IceSat-2 was launched in 2018 with a design life of three years and fuel until 2025. Its altimeter also uses lasers which are a complex technology to maintain in space.
“Without successful mitigation, there will be a gap of between two and five years in our polar satellite altimetry capability,” the scientists’ letter states. “This gap will introduce a decisive break in the long-term records of ice sheet and sea-ice thickness change and polar oceanography and this, in turn, will degrade our capacity to assess and improve climate model projections.”
The only satellite replacement currently in prospect is the EC/Esa mission codenamed Cristal. It will be like Cryosat, although with much greater capability thanks to a dual-frequency radar altimeter.
Industry has started work on the spacecraft but it won’t launch until 2027/28, maybe even later because full funding to make this date a reality is not yet in place.
Dr Josef Aschbacher, the director of Earth observation at Esa, said his agency was working as fast as it could to plug the gap.
“This is a concern; we recognise it,” he told the BBC. “We’ve put plans in motion to build Cristal as quick as we can. Despite Covid, despite heavy workloads and video conferences by everyone – we have gone through the evaluation… and Cristal was kicked off in early September.”
Just over 10% of the near-600 signatories to the letter are American scientists.
Dr Thomas Zurbuchen, the head of science at Nasa, is not being sent the letter because it is primarily aimed at European funders – and most of the signatories are European.
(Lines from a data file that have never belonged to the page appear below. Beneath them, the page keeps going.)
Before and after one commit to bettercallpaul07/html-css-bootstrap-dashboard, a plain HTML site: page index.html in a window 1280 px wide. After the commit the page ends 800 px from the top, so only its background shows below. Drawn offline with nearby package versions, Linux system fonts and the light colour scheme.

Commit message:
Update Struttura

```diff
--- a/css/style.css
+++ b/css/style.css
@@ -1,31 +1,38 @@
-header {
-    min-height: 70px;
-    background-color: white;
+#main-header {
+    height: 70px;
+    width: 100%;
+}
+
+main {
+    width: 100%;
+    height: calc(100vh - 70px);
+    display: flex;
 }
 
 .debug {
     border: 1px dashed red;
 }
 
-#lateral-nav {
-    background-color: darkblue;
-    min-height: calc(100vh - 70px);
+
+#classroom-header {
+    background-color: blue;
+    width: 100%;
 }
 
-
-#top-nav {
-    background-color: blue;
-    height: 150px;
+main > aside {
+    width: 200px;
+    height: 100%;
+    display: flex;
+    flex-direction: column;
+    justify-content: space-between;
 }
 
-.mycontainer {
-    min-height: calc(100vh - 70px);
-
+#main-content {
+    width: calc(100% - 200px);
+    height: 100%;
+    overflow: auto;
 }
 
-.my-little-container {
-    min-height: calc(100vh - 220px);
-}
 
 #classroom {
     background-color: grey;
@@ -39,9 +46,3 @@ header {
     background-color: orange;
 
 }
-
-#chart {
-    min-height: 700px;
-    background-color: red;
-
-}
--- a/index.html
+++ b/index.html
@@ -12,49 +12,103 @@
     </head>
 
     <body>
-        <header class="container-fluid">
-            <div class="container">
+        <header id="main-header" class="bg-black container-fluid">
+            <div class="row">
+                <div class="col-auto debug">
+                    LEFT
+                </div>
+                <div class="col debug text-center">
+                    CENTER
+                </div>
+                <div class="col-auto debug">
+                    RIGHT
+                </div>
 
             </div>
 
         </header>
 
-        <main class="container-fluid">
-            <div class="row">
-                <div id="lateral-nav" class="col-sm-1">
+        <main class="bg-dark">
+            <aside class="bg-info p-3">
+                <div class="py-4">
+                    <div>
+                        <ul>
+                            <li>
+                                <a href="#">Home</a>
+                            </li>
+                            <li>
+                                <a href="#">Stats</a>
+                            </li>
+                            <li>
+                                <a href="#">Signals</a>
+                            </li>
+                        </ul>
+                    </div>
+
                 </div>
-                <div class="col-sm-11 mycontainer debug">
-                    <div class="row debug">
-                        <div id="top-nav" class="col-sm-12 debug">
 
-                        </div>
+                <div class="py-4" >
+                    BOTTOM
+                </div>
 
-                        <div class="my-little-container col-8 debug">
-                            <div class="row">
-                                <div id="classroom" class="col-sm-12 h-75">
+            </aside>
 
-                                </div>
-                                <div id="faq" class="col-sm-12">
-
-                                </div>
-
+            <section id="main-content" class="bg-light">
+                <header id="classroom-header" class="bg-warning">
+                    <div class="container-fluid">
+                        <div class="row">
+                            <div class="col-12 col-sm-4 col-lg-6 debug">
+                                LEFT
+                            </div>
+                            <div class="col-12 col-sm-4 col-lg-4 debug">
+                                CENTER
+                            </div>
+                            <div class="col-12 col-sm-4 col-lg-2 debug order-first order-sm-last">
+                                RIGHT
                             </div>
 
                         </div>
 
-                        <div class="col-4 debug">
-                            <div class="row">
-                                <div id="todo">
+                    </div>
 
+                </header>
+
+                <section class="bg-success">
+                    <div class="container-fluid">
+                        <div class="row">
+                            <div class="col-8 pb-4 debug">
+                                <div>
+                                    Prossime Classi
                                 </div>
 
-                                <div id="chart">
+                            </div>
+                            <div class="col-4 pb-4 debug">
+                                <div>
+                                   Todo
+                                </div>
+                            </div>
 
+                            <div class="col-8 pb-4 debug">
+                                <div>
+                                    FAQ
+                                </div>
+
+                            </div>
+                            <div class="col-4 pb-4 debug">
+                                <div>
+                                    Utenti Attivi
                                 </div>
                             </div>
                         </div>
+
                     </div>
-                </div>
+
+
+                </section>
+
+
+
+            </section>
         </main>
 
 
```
Nonetheless, Dr Zurbuchen is aware of the letter and its contents.
He said he was hopeful any polar gap could be plugged or minimised.
“I think there are multiple options at this moment in time that we can deploy to that end, in partnership or otherwise,” he commented.
One of those solutions in Europe would be to run a version of Nasa’s IceBridge project.
This was an airborne platform that the US agency operated in the eight years between the end of the very first IceSat mission in 2010 and the launch of IceSat-2 in 2018.
An aeroplane flew a laser altimeter over the Arctic and the Antarctic to gather some limited data-sets that could eventually be used to tie the two IceSat missions together.
There are many who think a European “CryoBridge” is the most affordable and near-term option to mitigate the empty years between CryoSat-2 and Cristal.
The cost of manufacture of the airborne radar altimeter could be accomplished for perhaps €5m (£4.5m), scientists believe, but its design and fabrication would likely take two years. Such a project would therefore have to get under way relatively soon. It would, of course, also need an operational budget.
The signatories to the letter sent to the EC and Esa include leading scientists using CryoSat and IceSat data, the president of the International Glaciology Society, and lead authors on the United Nations’ Intergovernmental Panel on Climate Change, which prepares the authoritative state-of-the-climate reports for world governments.